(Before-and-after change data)
BEGIN
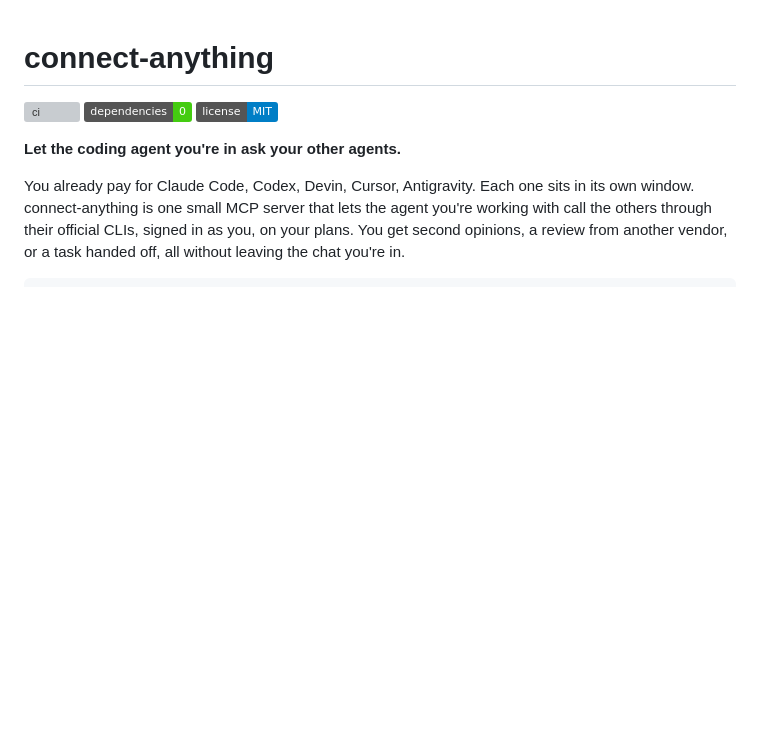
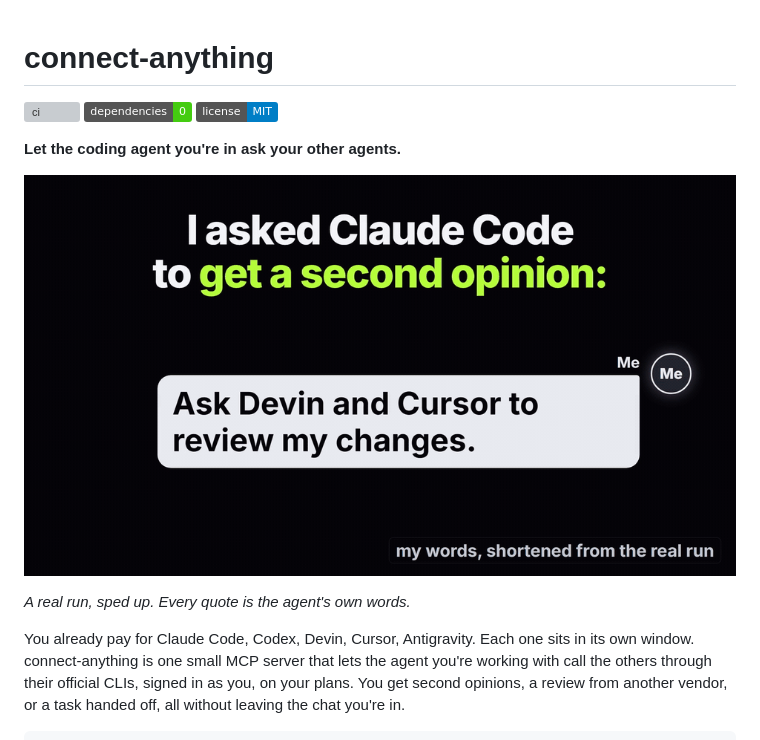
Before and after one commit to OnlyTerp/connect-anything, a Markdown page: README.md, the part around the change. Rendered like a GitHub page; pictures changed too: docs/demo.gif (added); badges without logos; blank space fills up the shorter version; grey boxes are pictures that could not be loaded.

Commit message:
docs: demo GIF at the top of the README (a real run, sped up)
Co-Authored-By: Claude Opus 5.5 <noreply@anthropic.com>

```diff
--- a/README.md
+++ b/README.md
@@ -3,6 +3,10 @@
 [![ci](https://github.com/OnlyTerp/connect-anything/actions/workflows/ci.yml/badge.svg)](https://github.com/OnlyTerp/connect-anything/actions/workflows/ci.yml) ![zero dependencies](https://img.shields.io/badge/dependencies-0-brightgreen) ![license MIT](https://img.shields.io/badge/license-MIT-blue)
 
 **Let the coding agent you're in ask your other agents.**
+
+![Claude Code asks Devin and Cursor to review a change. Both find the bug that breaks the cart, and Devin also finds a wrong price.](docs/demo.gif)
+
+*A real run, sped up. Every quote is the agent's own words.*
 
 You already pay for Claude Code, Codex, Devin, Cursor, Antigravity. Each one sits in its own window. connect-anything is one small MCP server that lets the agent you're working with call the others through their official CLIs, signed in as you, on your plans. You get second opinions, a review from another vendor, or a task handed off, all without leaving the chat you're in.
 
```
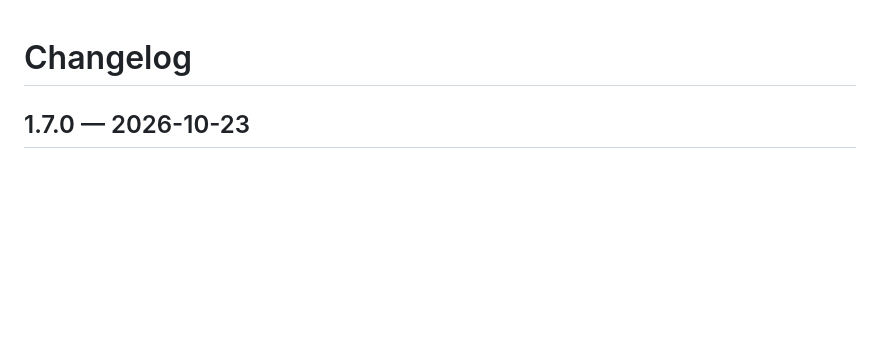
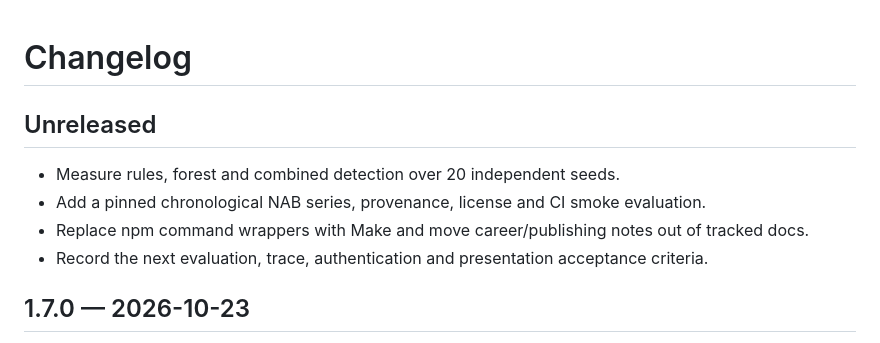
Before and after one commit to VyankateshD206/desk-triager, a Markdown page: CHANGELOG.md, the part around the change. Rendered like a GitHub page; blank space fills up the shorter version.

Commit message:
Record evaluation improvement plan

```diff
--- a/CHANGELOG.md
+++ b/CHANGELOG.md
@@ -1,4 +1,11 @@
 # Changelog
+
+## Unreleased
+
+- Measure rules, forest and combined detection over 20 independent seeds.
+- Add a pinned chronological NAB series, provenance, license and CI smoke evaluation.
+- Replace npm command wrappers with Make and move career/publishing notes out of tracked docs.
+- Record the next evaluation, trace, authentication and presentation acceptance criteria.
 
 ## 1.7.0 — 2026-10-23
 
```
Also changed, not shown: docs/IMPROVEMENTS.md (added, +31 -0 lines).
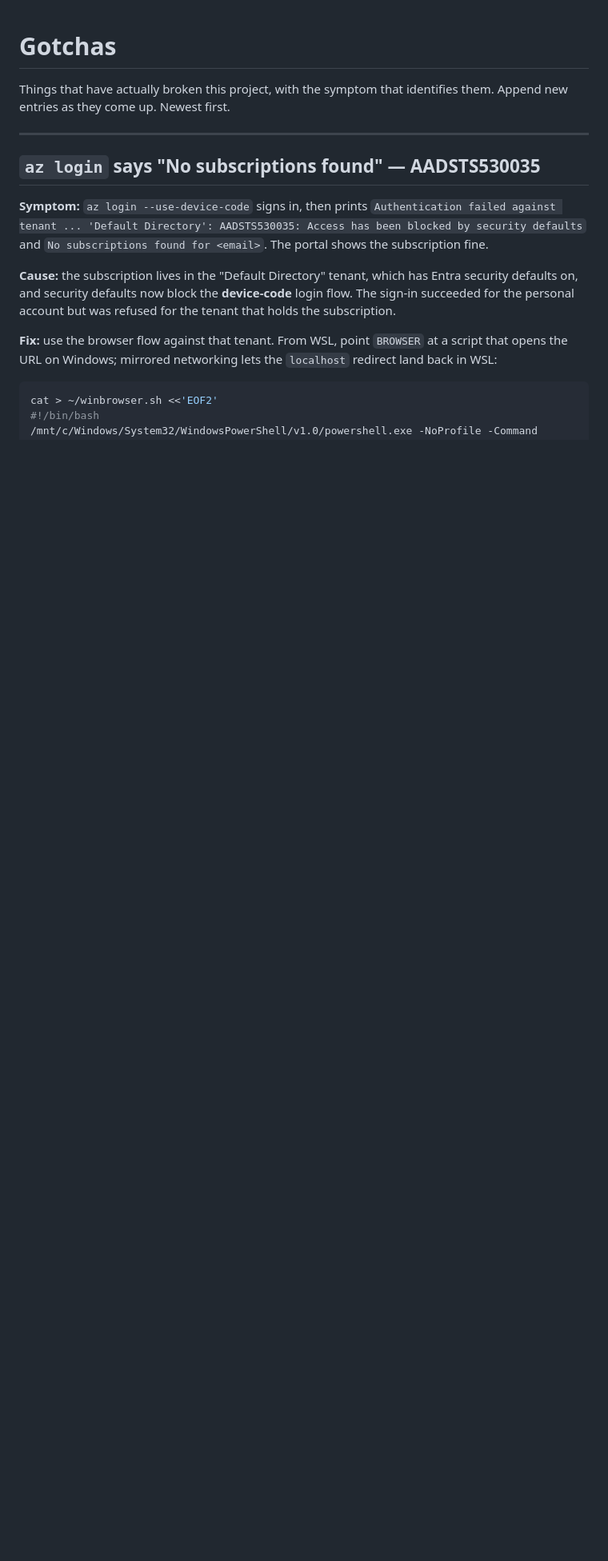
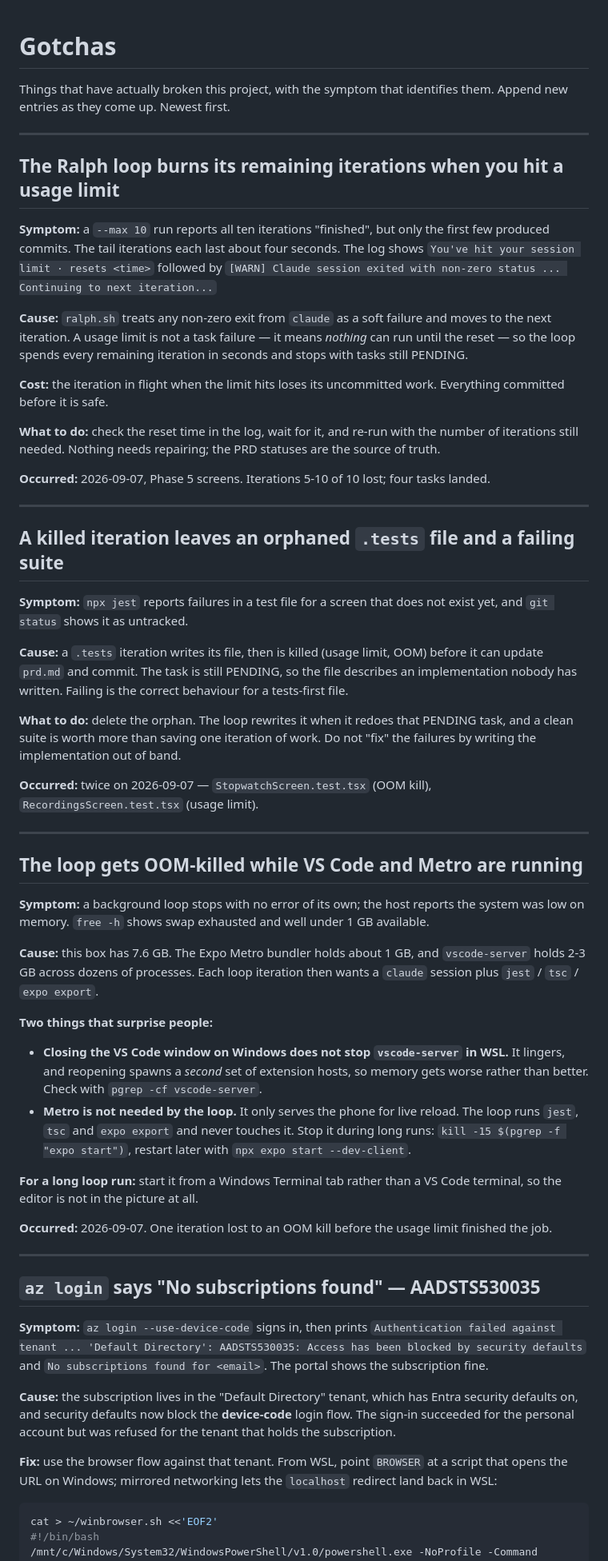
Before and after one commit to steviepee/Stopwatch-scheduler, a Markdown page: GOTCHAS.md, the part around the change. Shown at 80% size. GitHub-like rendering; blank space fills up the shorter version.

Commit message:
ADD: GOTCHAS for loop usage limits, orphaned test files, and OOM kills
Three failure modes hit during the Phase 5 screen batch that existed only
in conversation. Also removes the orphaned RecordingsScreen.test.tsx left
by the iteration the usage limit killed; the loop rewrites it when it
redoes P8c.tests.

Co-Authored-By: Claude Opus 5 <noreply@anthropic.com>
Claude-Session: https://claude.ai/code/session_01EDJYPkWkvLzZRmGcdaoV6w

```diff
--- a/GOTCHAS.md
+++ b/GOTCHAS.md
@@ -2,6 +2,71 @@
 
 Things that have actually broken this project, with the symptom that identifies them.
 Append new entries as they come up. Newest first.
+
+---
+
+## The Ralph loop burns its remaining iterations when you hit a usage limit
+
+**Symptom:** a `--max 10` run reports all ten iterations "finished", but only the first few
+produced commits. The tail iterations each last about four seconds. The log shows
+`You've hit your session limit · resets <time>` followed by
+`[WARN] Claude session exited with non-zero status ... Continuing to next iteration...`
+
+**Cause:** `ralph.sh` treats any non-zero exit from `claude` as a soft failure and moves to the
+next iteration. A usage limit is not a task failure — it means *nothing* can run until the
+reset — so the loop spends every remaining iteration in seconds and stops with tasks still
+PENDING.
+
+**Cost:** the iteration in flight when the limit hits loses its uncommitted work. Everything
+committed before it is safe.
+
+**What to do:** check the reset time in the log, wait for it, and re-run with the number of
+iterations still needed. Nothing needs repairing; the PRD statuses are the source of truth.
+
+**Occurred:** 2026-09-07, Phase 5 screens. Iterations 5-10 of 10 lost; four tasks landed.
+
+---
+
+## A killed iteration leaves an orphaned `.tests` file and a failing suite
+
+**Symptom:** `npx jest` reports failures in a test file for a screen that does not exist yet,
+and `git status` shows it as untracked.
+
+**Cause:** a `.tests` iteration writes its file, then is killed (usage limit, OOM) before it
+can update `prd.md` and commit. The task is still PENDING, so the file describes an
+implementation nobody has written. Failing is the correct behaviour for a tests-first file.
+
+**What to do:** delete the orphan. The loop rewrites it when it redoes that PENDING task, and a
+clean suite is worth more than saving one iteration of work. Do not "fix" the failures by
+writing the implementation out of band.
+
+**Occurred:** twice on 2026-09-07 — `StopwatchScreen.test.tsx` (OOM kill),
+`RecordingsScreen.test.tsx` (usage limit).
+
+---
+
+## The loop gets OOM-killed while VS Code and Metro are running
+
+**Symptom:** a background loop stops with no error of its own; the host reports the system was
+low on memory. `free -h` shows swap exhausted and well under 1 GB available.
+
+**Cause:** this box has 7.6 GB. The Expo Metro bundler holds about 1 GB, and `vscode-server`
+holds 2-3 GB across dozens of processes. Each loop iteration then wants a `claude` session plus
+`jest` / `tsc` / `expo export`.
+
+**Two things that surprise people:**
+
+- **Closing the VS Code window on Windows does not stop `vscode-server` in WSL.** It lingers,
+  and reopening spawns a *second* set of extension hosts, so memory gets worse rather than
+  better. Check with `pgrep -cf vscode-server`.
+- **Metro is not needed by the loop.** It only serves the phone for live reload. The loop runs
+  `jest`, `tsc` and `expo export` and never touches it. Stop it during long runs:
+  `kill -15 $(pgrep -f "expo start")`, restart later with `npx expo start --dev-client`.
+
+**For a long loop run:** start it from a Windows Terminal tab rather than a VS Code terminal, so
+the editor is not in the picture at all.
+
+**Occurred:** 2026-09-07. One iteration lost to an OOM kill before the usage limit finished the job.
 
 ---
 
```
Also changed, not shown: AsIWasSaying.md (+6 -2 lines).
END
TASK TO CARRY OUT: Keep the pictures out of the copy and return the rest of the data above exactly.

SOLUTION:
Before and after one commit to OnlyTerp/connect-anything, a Markdown page: README.md, the part around the change. Rendered like a GitHub page; pictures changed too: docs/demo.gif (added); badges without logos; blank space fills up the shorter version; grey boxes are pictures that could not be loaded.

Commit message:
docs: demo GIF at the top of the README (a real run, sped up)
Co-Authored-By: Claude Opus 5.5 <noreply@anthropic.com>

```diff
--- a/README.md
+++ b/README.md
@@ -3,6 +3,10 @@
 [![ci](https://github.com/OnlyTerp/connect-anything/actions/workflows/ci.yml/badge.svg)](https://github.com/OnlyTerp/connect-anything/actions/workflows/ci.yml) ![zero dependencies](https://img.shields.io/badge/dependencies-0-brightgreen) ![license MIT](https://img.shields.io/badge/license-MIT-blue)
 
 **Let the coding agent you're in ask your other agents.**
+
+![Claude Code asks Devin and Cursor to review a change. Both find the bug that breaks the cart, and Devin also finds a wrong price.](docs/demo.gif)
+
+*A real run, sped up. Every quote is the agent's own words.*
 
 You already pay for Claude Code, Codex, Devin, Cursor, Antigravity. Each one sits in its own window. connect-anything is one small MCP server that lets the agent you're working with call the others through their official CLIs, signed in as you, on your plans. You get second opinions, a review from another vendor, or a task handed off, all without leaving the chat you're in.
 
```
Before and after one commit to VyankateshD206/desk-triager, a Markdown page: CHANGELOG.md, the part around the change. Rendered like a GitHub page; blank space fills up the shorter version.

Commit message:
Record evaluation improvement plan

```diff
--- a/CHANGELOG.md
+++ b/CHANGELOG.md
@@ -1,4 +1,11 @@
 # Changelog
+
+## Unreleased
+
+- Measure rules, forest and combined detection over 20 independent seeds.
+- Add a pinned chronological NAB series, provenance, license and CI smoke evaluation.
+- Replace npm command wrappers with Make and move career/publishing notes out of tracked docs.
+- Record the next evaluation, trace, authentication and presentation acceptance criteria.
 
 ## 1.7.0 — 2026-10-23
 
```
Also changed, not shown: docs/IMPROVEMENTS.md (added, +31 -0 lines).
Before and after one commit to steviepee/Stopwatch-scheduler, a Markdown page: GOTCHAS.md, the part around the change. Shown at 80% size. GitHub-like rendering; blank space fills up the shorter version.

Commit message:
ADD: GOTCHAS for loop usage limits, orphaned test files, and OOM kills
Three failure modes hit during the Phase 5 screen batch that existed only
in conversation. Also removes the orphaned RecordingsScreen.test.tsx left
by the iteration the usage limit killed; the loop rewrites it when it
redoes P8c.tests.

Co-Authored-By: Claude Opus 5 <noreply@anthropic.com>
Claude-Session: https://claude.ai/code/session_01EDJYPkWkvLzZRmGcdaoV6w

```diff
--- a/GOTCHAS.md
+++ b/GOTCHAS.md
@@ -2,6 +2,71 @@
 
 Things that have actually broken this project, with the symptom that identifies them.
 Append new entries as they come up. Newest first.
+
+---
+
+## The Ralph loop burns its remaining iterations when you hit a usage limit
+
+**Symptom:** a `--max 10` run reports all ten iterations "finished", but only the first few
+produced commits. The tail iterations each last about four seconds. The log shows
+`You've hit your session limit · resets <time>` followed by
+`[WARN] Claude session exited with non-zero status ... Continuing to next iteration...`
+
+**Cause:** `ralph.sh` treats any non-zero exit from `claude` as a soft failure and moves to the
+next iteration. A usage limit is not a task failure — it means *nothing* can run until the
+reset — so the loop spends every remaining iteration in seconds and stops with tasks still
+PENDING.
+
+**Cost:** the iteration in flight when the limit hits loses its uncommitted work. Everything
+committed before it is safe.
+
+**What to do:** check the reset time in the log, wait for it, and re-run with the number of
+iterations still needed. Nothing needs repairing; the PRD statuses are the source of truth.
+
+**Occurred:** 2026-09-07, Phase 5 screens. Iterations 5-10 of 10 lost; four tasks landed.
+
+---
+
+## A killed iteration leaves an orphaned `.tests` file and a failing suite
+
+**Symptom:** `npx jest` reports failures in a test file for a screen that does not exist yet,
+and `git status` shows it as untracked.
+
+**Cause:** a `.tests` iteration writes its file, then is killed (usage limit, OOM) before it
+can update `prd.md` and commit. The task is still PENDING, so the file describes an
+implementation nobody has written. Failing is the correct behaviour for a tests-first file.
+
+**What to do:** delete the orphan. The loop rewrites it when it redoes that PENDING task, and a
+clean suite is worth more than saving one iteration of work. Do not "fix" the failures by
+writing the implementation out of band.
+
+**Occurred:** twice on 2026-09-07 — `StopwatchScreen.test.tsx` (OOM kill),
+`RecordingsScreen.test.tsx` (usage limit).
+
+---
+
+## The loop gets OOM-killed while VS Code and Metro are running
+
+**Symptom:** a background loop stops with no error of its own; the host reports the system was
+low on memory. `free -h` shows swap exhausted and well under 1 GB available.
+
+**Cause:** this box has 7.6 GB. The Expo Metro bundler holds about 1 GB, and `vscode-server`
+holds 2-3 GB across dozens of processes. Each loop iteration then wants a `claude` session plus
+`jest` / `tsc` / `expo export`.
+
+**Two things that surprise people:**
+
+- **Closing the VS Code window on Windows does not stop `vscode-server` in WSL.** It lingers,
+  and reopening spawns a *second* set of extension hosts, so memory gets worse rather than
+  better. Check with `pgrep -cf vscode-server`.
+- **Metro is not needed by the loop.** It only serves the phone for live reload. The loop runs
+  `jest`, `tsc` and `expo export` and never touches it. Stop it during long runs:
+  `kill -15 $(pgrep -f "expo start")`, restart later with `npx expo start --dev-client`.
+
+**For a long loop run:** start it from a Windows Terminal tab rather than a VS Code terminal, so
+the editor is not in the picture at all.
+
+**Occurred:** 2026-09-07. One iteration lost to an OOM kill before the usage limit finished the job.
 
 ---
 
```
Also changed, not shown: AsIWasSaying.md (+6 -2 lines).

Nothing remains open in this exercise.